The French Exit by Elisa Gabbert
Birds LLC, 2012; 69 pp
Reviewed by Vladislav Fredrick


The French Exit is an aptly named collection, its poems snapshot memories of Gabbert’s life carrying more feeling than a freshly developed Polaroid. Gabbert’s work digs into matters of human concern, shows readers the trains of worry they are so often wont to ride. These fantastically lensed photos of humanity are presented with a harmony that preserves consistent narrative flow while allowing for variance in both style and form. The frank tone of Gabbert’s poetry is often coupled with a sense of appreciation for the ironic, a certain tongue-in-cheek approach to tasting the world, as can be felt in the following excerpt from “Poem with attempted suicide and/or autoerotic asphyxiation”:

When the boredom hits,
I hit the boredom

like a glass door. Oh my god,
what am I for? I would throw

a game of solitaire;
I would throw myself

off the trail.
But for the railing, 

I’m this close
to deforestation porn--
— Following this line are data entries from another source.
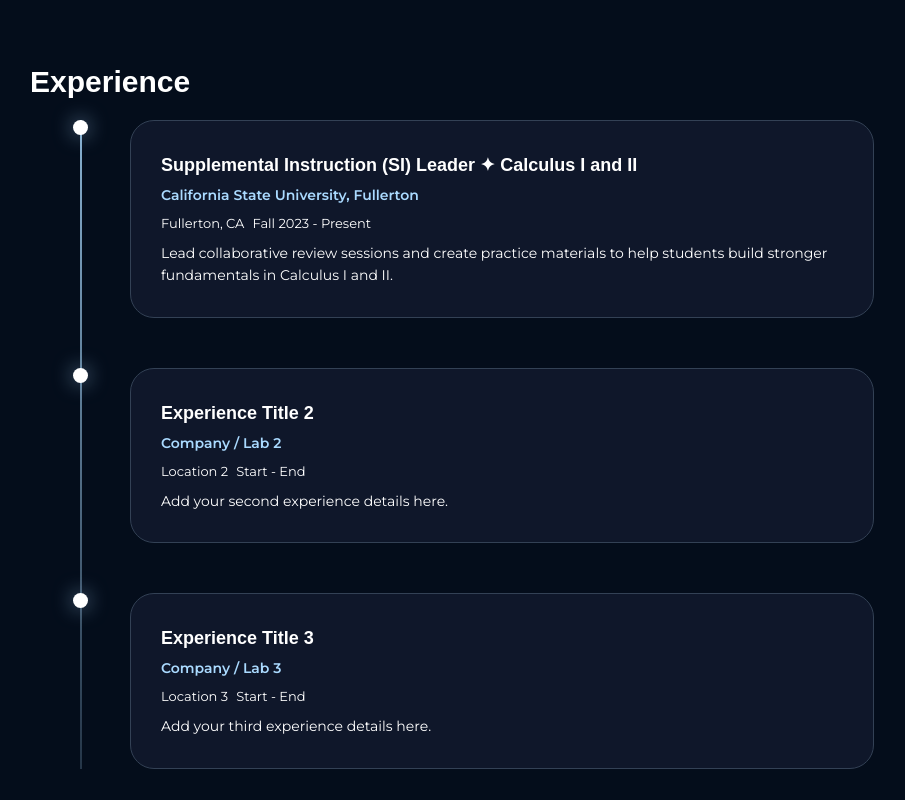
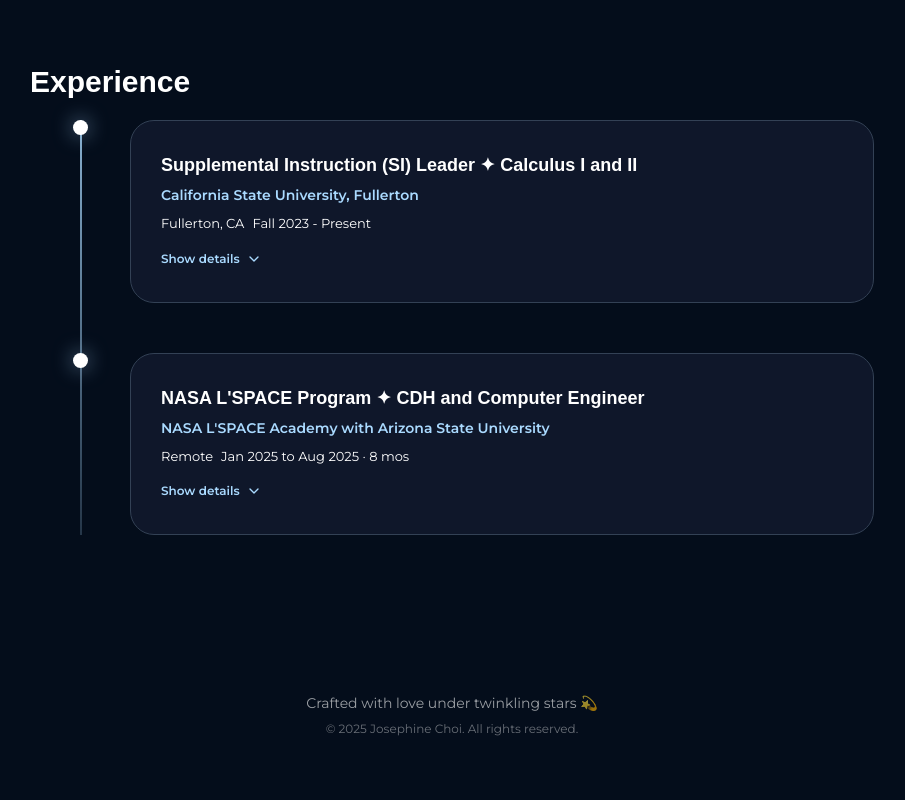
Before and after one commit to jdc88/jchoi, a Next.js app: page / in a window 1280 px wide. Shown: the part 1740-2540 px from the top of the page, without its empty margins (188-1093 px from the left). After the commit the page ends 2509 px from the top, so only its background shows below. Built offline with nearby package versions, Linux system fonts and the light colour scheme; a web font is replaced by a local one.

Commit message:
Add more projects

```diff
--- a/app/page.tsx
+++ b/app/page.tsx
@@ -35,6 +35,17 @@
   techStack: string[];
 };
 
+type Experience = {
+  id: number;
+  role: string;
+  company: string;
+  location: string;
+  duration: string;
+  description: string;
+  /** Optional bullet list under the summary paragraph */
+  highlights?: string[];
+};
+
 function createInitialStars(): Star[] {
   return Array.from({ length: 50 }, (_, i) => ({
     id: i,
@@ -53,7 +64,7 @@
   { id: "experience", label: "Experience" },
 ];
 
-const experiences = [
+const experiences: Experience[] = [
   {
     id: 1,
     role: "Supplemental Instruction (SI) Leader ✦ Calculus I and II",
@@ -65,23 +76,34 @@
   },
   {
     id: 2,
-    role: "Experience Title 2",
-    company: "Company / Lab 2",
-    location: "Location 2",
-    duration: "Start - End",
-    description: "Add your second experience details here.",
+    role: "NASA L'SPACE Program ✦ CDH and Computer Engineer",
+    company: "NASA L'SPACE Academy with Arizona State University",
+    location: "Remote",
+    duration: "Jan 2025 to Aug 2025 · 8 mos",
+    description:
+      "Two consecutive virtual workforce preparation academies led by NASA experts. NASA Proposal Writing and Evaluation Experience as Computer Engineer (Jan to May 2025, 5 mos). Mission Concept Academy as CDH Engineer (May to Aug 2025, 4 mos).",
+    highlights: [
+      "Ranked top 6 out of 47 proposals in the proposal cycle",
+      "Learned to write and evaluate professional technical proposals against NASA style solicitations and rubrics",
+      "As Computer Engineer: contributed software, data storage, and UI toward a novel monitoring concept, including 3D mapping for situational awareness",
+      "Researched software heritage to strengthen the technical story and align with NASA standards and processes",
+      "Compared architectures and trade studies under cost and schedule constraints",
+      "Designed a rover NavCam concept in Siemens NX CAD for 3D visualization and system validation",
+      "Served as a proposal reviewer on a NASA style panel, scoring submissions and giving structured feedback to teams",
+    ],
   },
-  {
-    id: 3,
-    role: "Experience Title 3",
-    company: "Company / Lab 3",
-    location: "Location 3",
-    duration: "Start - End",
-    description: "Add your third experience details here.",
-  },
+  // {
+  //   id: 3,
+  //   role: "Experience Title 3",
+  //   company: "Company / Lab 3",
+  //   location: "Location 3",
+  //   duration: "Start - End",
+  //   description: "Add your third experience details here.",
+  // },
 ];
 
-const projects = [
+/** Projects shown in the home "Projects" section only. The `/projects` page uses its own list in `app/projects/page.tsx`. */
+const featuredProjects: ProjectCard[] = [
   {
     name: "EcoPrompt",
     eventLine: "FullyHacks 2026 ✦ CSUF",
@@ -145,16 +167,7 @@
     liveUrl: "https://example.com/project-4",
     techStack: ["Swift / UIKit", "Core Data", "Xcode", "UPCitemdb API", "GitHub"],
   },
-  {
-    name: "Project 5",
-    description: "This is a description of Project 5.",
-    imageUrl: "/globe.svg",
-    githubUrl: "https://github.com/jdc88/project-5",
-    liveUrl: "https://example.com/project-5",
-    techStack: ["Java", "Spring Boot", "MySQL"],
-  },
 ];
-const featuredProjects = projects.slice(0, 4);
 
 const socialLinks = {
   github: "https://github.com/jdc88",
@@ -204,6 +217,17 @@
 
 export default function Home() {
   const [activeSection, setActiveSection] = useState("home");
+  const [expandedExperienceIds, setExpandedExperienceIds] = useState<Set<number>>(
+    () => new Set(),
+  );
+  const toggleExperience = (id: number) => {
+    setExpandedExperienceIds((prev) => {
+      const next = new Set(prev);
+      if (next.has(id)) next.delete(id);
+      else next.add(id);
+      return next;
+    });
+  };
   const [chatOpen, setChatOpen] = useState(false);
   const [chatInput, setChatInput] = useState("");
   const [stars, setStars] = useState<Star[]>([]);
@@ -496,11 +520,18 @@
             Experience
           </h2>
           <div className="timeline">
-            {experiences.map((exp) => (
+            {experiences.map((exp) => {
+              const detailOpen = expandedExperienceIds.has(exp.id);
+              const panelId = `experience-panel-${exp.id}`;
+              const headingId = `experience-heading-${exp.id}`;
+              return (
               <div key={exp.id} className="timeline-item">
                 <div className="timeline-dot" />
                 <div className="timeline-content">
-                  <h3 className="font-museo mb-1.5 text-base font-bold md:text-lg">
+                  <h3
+                    id={headingId}
+                    className="font-museo mb-1.5 text-base font-bold md:text-lg"
+                  >
                     {exp.role}
                   </h3>
                   <h4 className="font-montserrat mb-2 text-[13px] font-semibold text-[#AADAFF] md:text-[14px]">
@@ -510,12 +541,49 @@
                     <div className="inline-flex items-center gap-2">{exp.location}</div>
                     <div className="inline-flex items-center gap-2">{exp.duration}</div>
                   </div>
-                  <p className="font-montserrat text-[12px] leading-relaxed md:text-[14px]">
-                    {exp.description}
-                  </p>
+                  <button
+                    type="button"
+                    onClick={() => toggleExperience(exp.id)}
+                    aria-expanded={detailOpen}
+                    aria-controls={panelId}
+                    className="font-montserrat mt-1 inline-flex items-center gap-1.5 rounded-lg py-1 text-[11px] font-semibold text-[#AADAFF] transition hover:text-[#fbeb79] md:text-[12px]"
+                  >
+                    <span>{detailOpen ? "Hide details" : "Show details"}</span>
+                    <svg
+                      className={`h-4 w-4 shrink-0 transition-transform duration-200 ${detailOpen ? "rotate-180" : ""}`}
+                      viewBox="0 0 24 24"
+                      fill="none"
+                      stroke="currentColor"
+                      strokeWidth="2"
+                      strokeLinecap="round"
+                      strokeLinejoin="round"
+                      aria-hidden
+                    >
+                      <path d="M6 9l6 6 6-6" />
+                    </svg>
+                  </button>
+                  <div
+                    id={panelId}
+                    role="region"
+                    aria-labelledby={headingId}
+                    hidden={!detailOpen}
+                    className="mt-2"
+                  >
+                    <p className="font-montserrat text-[12px] leading-relaxed md:text-[14px]">
+                      {exp.description}
+                    </p>
+                    {exp.highlights?.length ? (
+                      <ul className="font-montserrat mt-2 list-disc space-y-1.5 pl-5 text-[12px] leading-relaxed text-[rgb(209,213,219)] md:mt-3 md:text-[14px]">
+                        {exp.highlights.map((item, i) => (
+                          <li key={`${exp.id}-highlight-${i}`}>{item}</li>
+                        ))}
+                      </ul>
+                    ) : null}
+                  </div>
                 </div>
               </div>
-            ))}
+              );
+            })}
           </div>
         </div>
       </section>
@@ -526,7 +594,7 @@
             Projects
           </h2>
           <div className="portfolio-container">
-            {projects.map((project) => (
+            {featuredProjects.map((project) => (
               <div key={project.name} className="portfolio-box">
                 <div className="mb-4 h-44 w-full rounded-2xl bg-[rgb(30,41,59)]" />
                 <h3 className="font-museo text-xl font-bold">{project.name}</h3>
--- a/app/projects/page.tsx
+++ b/app/projects/page.tsx
@@ -11,9 +11,10 @@
   techStack: string[];
 };
 
-const projects: ProjectCard[] = [
+/** Full gallery for `/projects` only. Edit `featuredProjects` in `app/page.tsx` separately for the home page. */
+const allProjects: ProjectCard[] = [
   {
-    name: "EcoPrompt",
+    name: "Project 1",
     eventLine: "FullyHacks 2026 · CSUF",
     description:
       "Built with two teammates at FullyHacks. EcoPrompt uses multistage LLM rewrites, local inference, and retrieval backed evaluation so you can tune prompts with less waste.",
@@ -100,7 +101,7 @@
         </div>
 
         <div className="portfolio-container">
-          {projects.map((project) => (
+          {allProjects.map((project) => (
             <div key={project.name} className="portfolio-box">
               <div className="relative mb-3 h-52 w-full overflow-hidden">
                 <Image
```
Paired lines are a favored form of delivery within The French Exit, and Gabbert delivers them with brevity and punch, often splitting apart actions in order to propel readers forward from stanza to stanza. The frequent employment of the “I,” the first-person narrative, is the final spark of light that ignites the Polaroid, that allows these snapshots of humanity to develop and to be felt as real and whole through Gabbert’s eyes.

Camera Obscura

Candelabra on the wainscotting, hairline fracture
on the ceiling. An ancient stereopticon

leaves dust rings around my eyes. This tiny room
cannot contain my desire. My desire

flaps and beats against the walls
like an idiot bird trapped inside the flute

The poems of The French Exit are like desire as it is expressed in the above excerpt of “Camera Obscura”: too large and loud to be contained by a room so small as the pages of a book, yet too wonderful to be allowed to escape unseen.